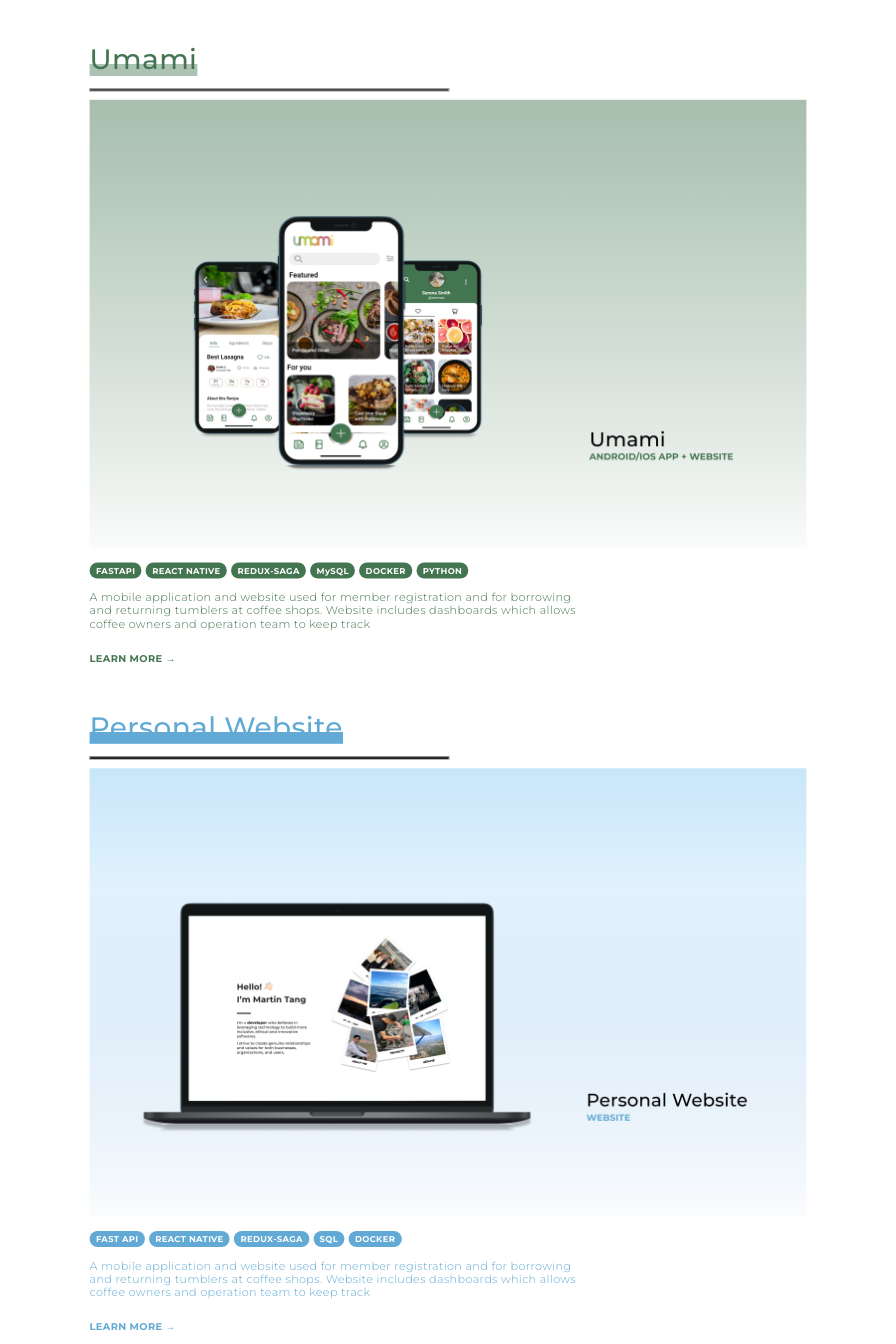
Repository: TangMartin/martintang
Page: index.html
The author's editor kept a copy of each file at every save. The page is drawn from the files as they stood at one save, then again after the next save.
The browser window is 1280 px wide. The pictures show the part of the page from y = 1062 to 2982 px (the page is 2982 px tall), at 70% of full size.

Above is the page before, as saved 2021-11-24 22:14:14.

### index.html
<!DOCTYPE html>

<html>
    <head>
        <link href="./styles/style.css" rel="stylesheet">
        <link rel="preconnect" href="https://fonts.googleapis.com">
        <link rel="preconnect" href="https://fonts.gstatic.com" crossorigin>
        <link href="https://fonts.googleapis.com/css2?family=Montserrat:wght@300;500;700&display=swap" rel="stylesheet">
        <title> Martin Tang</title>
    </head>

    <body>
        <!-- Nav Bar-->
        <!-- Main Page-->
        <div class="flex-main">
            <!-- Left Box-->
            <div class="flex-left">
                <h1>Hello! <span class="wave" style="margin-left: 4%;">👋🏻</span> </h1>
                <h1>I'm Martin Tang</h1>
                <hr style="height:5px; width:15%; margin-left:0; background-color:#222020; display: inline-block">
                <h3>I'm a <strong>developer</strong> who believes in leveraging technology to build more inclusive, ethical and innovative softwares. </h3>
                <h3>I strive to create genuine relationships and values for both businesses, organizations, and users.</h3>
            </div>
            <!-- Right Box-->
            <div class="flex-right">
                <div class="image-stack">
                    <a style="grid-column: 8; grid-row: 10; cursor: pointer; --turn-radius: 12deg; cursor: pointer;" href="./Martin_Tang_Resume.pdf" target="_blank" download>
                        <img src="./assets/polaroids/Resume.png"/>
                    </a>
                    <img style="grid-column: 3; grid-row: 1; --turn-radius: -12deg;" src="./assets/polaroids/Apsc100.png" />
                    <img style="grid-column: 1; grid-row: 7; --turn-radius: -12deg;" src="./assets/polaroids/Sunset.png" />
                    <img style="grid-column: 7; grid-row: 5; --turn-radius: 15deg;" src="./assets/polaroids/Hongkongpng.png" />
                    <a style="grid-column: 3; grid-row: 12; --turn-radius: -12deg; cursor: pointer;" href="./pages/aboutme.html">
                        <img src="./assets/polaroids/Aboutme.png" />
                    </a>
                    <img style="grid-column: 4; grid-row: 5; --turn-radius: -4deg;"src="./assets/polaroids/Jetski.png" />
                    <a style="grid-column: 5; grid-row: 9; --turn-radius: 10deg; cursor: pointer;" href="#featuredwork">
                        <img src="./assets/polaroids/Projects.png"/>
                    </a>
                </div>
            </div>
        </div>
        <div class="featured_work" id="featuredwork">
            <!-- Featured Work -->
            <h1 style="text-align: center; padding-top: 5rem;"> Featured Work </h1>
            <ul class="work_list">

                <!-- Umami -->
                <li class="work_item" style="--work-color: #447551;">
                    <h1><span class="highlight" style="--highlighter-color: #ACC2B2;">Umami</span></h1>
                    <hr style="height:2.5px; width:50%; margin-left:0; background-color:#222020; display: inline-block; margin">
                    <img class="work_image" src="./assets/images/Umami.png" />
                    <div class="technologies">
                        <p>FASTAPI</p>
                        <p>REACT NATIVE</p>
                        <p>REDUX-SAGA</p>
                        <p>MySQL</p>
                        <p>DOCKER</p>
                        <p>PYTHON</p>
                    </div>
                    <p class="work_description">
                        A mobile application and website used for member registration and for borrowing and returning tumblers at coffee shops.  Website includes dashboards which allows coffee owners and operation team to keep track
                    </p>
                    <h3> LEARN MORE → </h3>
                </li>

                <!-- Personal Website -->
                <li class="work_item" style="--work-color: #62AAD5;">
                    <h1><span class="highlight" style="--highlighter-color: #62AAD5;">Personal Website</span></h1>
                    <hr style="height:2.5px; width:50%; margin-left:0; background-color:#222020; display: inline-block">
                    <img class="work_image" src="./assets/images/Personalwebsite.png" />
                    <div class="technologies">
                        <p>FAST API</p>
                        <p>REACT NATIVE</p>
                        <p>REDUX-SAGA</p>
                        <p>SQL</p>
                        <p>DOCKER</p>
                    </div>
                    <p class="work_description">
                        A mobile application and website used for member registration and for borrowing and returning tumblers at coffee shops.  Website includes dashboards which allows coffee owners and operation team to keep track
                    </p>
                    <h3> LEARN MORE → </h3>
                </li>

            </ul>
        </div>
    </body>
</html>

### styles/style.css
:root {
    --highlighter-color: #EEDF5B;
    --work-color: #1cca73;
    --turn-radius: 6deg;
}

html{
    scroll-behavior: smooth;
}
body {
    max-width: 70rem;
    margin-right: auto;
    margin-left: auto;
    width: 80vw;
    padding-top: 2rem;
}

body,
h1,
h2,
h3,
h4,
h5 {
  font-family: 'Montserrat', sans-serif;
  letter-spacing: 0.5px;
}

h3 {
    margin-top: 10px;
    color: #222020;
    font-size: 20px;
    font-weight: 300;
}

/* MAIN PAGE */
.flex-main {
    display: flex;
    flex-direction: row;
}
.flex-main h1 {
    display: flex;
    flex-direction: row;
    font-size: 50px;
    margin: 5px 0px 10px 0px;
}

.flex-left {
    width: 40%;
    padding-top: 23%;
    padding-bottom: 2%;
}
.flex-right {
    width: 60%;
}
.image-stack{
    display: grid;
    grid-template-columns: repeat(12, 55px);
    grid-template-rows: repeat(19, 48px);
    padding-left: 10%;

}
.image-stack img {
    transition: all 0.3s ease-in-out 0s;
}
.image-stack img:hover {
    transform: rotate(var(--turn-radius));
    transition: all 0.3s ease-in-out 0s;
}

.wave {
    animation-name: wave-animation;  /* Refers to the name of your @keyframes element below */
    animation-duration: 2.5s;        /* Change to speed up or slow down */
    animation-iteration-count: infinite;  /* Never stop waving :) */
    transform-origin: 70% 70%;       /* Pivot around the bottom-left palm */
    display: inline-block;
  }

  @keyframes wave-animation {
      0% { transform: rotate( 0.0deg) }
     10% { transform: rotate(14.0deg) }  /* The following five values can be played with to make the waving more or less extreme */
     20% { transform: rotate(-8.0deg) }
     30% { transform: rotate(14.0deg) }
     40% { transform: rotate(-4.0deg) }
     50% { transform: rotate(10.0deg) }
     60% { transform: rotate( 0.0deg) }  /* Reset for the last half to pause */
    100% { transform: rotate( 0.0deg) }
  }

/* FEATUERED WORK */
.featured_work {
    margin-top: -5%;
}
.featured_work h1 {
    font-size: 40px;
}
.work_list {
    list-style: none;
    padding-left: 0;
}
.work_item {
    margin-top: 4rem;
    color: var(--work-color);
}
.work_item h1{
    margin-bottom: 1%;
}
.work_item h3{
    margin-top: 3%;
    font-weight: bold;
    font-size: 14px;
    color: var(--work-color);
}
.work_image {
    max-width: 100%;
}
.work_description {
    margin-top: 5px;
    font-weight: 350;
    width: 70%;
}
.highlight {
    background: linear-gradient(180deg, #FFFFFF 65%, var(--highlighter-color) 65%);
    font-weight: 400;
}
.technologies {
    margin-top: 5px;
    display: flex;
    flex-direction:row;
}
.technologies p {
    font-size: 12px;
    margin-right: 6px;
    color: #FFFFFF;
    font-weight: 600;
    border-radius:20px;
    padding: 4px 9px 4px 9px;
    background: var(--work-color);
}

After the next save:
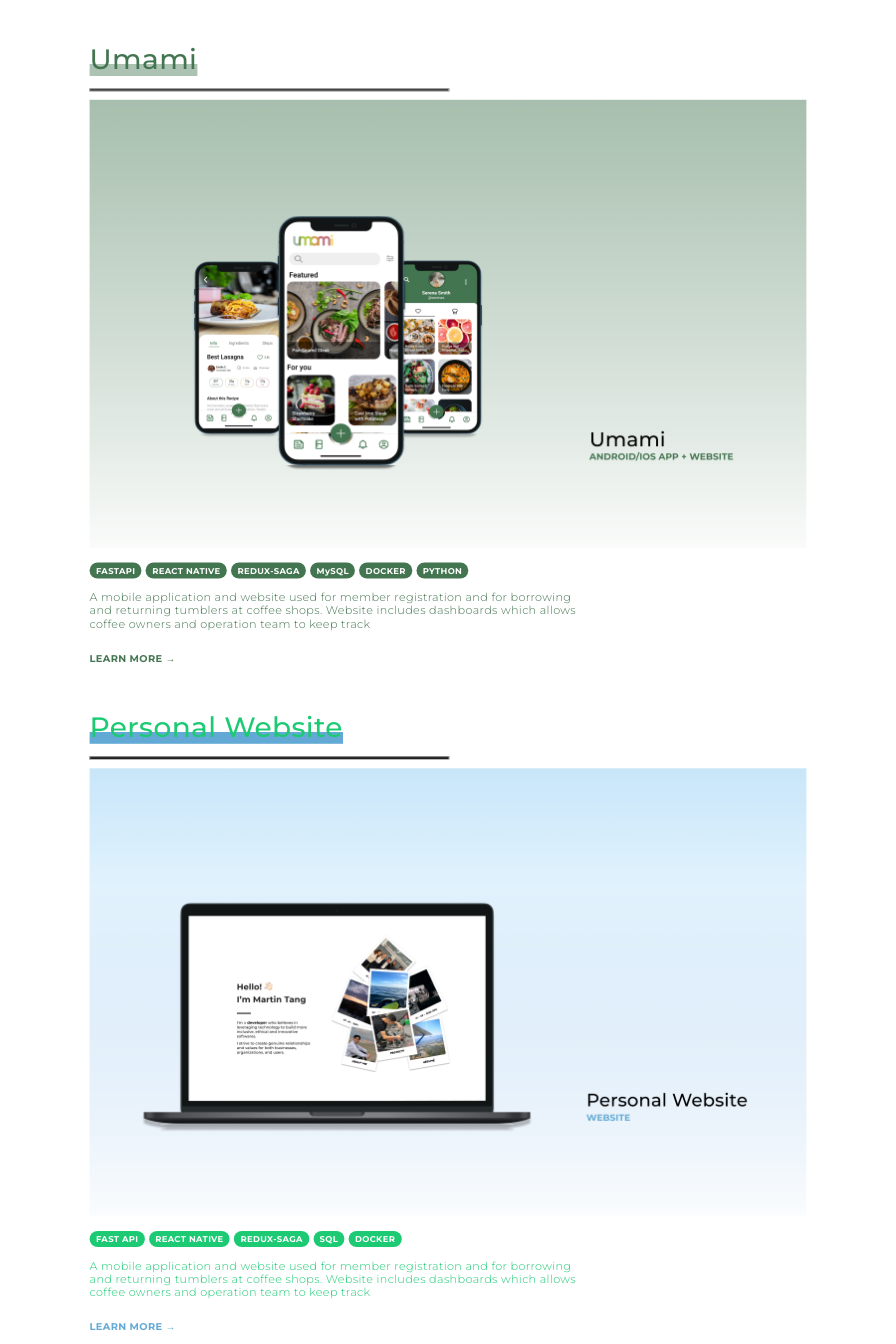
Saved 70 s later.
--- a/index.html
+++ b/index.html
@@ -65,7 +65,7 @@
                 </li>
 
                 <!-- Personal Website -->
-                <li class="work_item" style="--work-color: #62AAD5;">
+                <li class="work_item">
                     <h1><span class="highlight" style="--highlighter-color: #62AAD5;">Personal Website</span></h1>
                     <hr style="height:2.5px; width:50%; margin-left:0; background-color:#222020; display: inline-block">
                     <img class="work_image" src="./assets/images/Personalwebsite.png" />
@@ -79,7 +79,7 @@
                     <p class="work_description">
                         A mobile application and website used for member registration and for borrowing and returning tumblers at coffee shops.  Website includes dashboards which allows coffee owners and operation team to keep track
                     </p>
-                    <h3> LEARN MORE → </h3>
+                    <h3 style="--work-color: #62AAD5;"> LEARN MORE → </h3>
                 </li>
 
             </ul>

§

▶ **Exercise brief**
With "Umami" as the search string, filter the records and return each line that has it.

▶ **Task answer**
                <!-- Umami -->
                    <h1><span class="highlight" style="--highlighter-color: #ACC2B2;">Umami</span></h1>
                    <img class="work_image" src="./assets/images/Umami.png" />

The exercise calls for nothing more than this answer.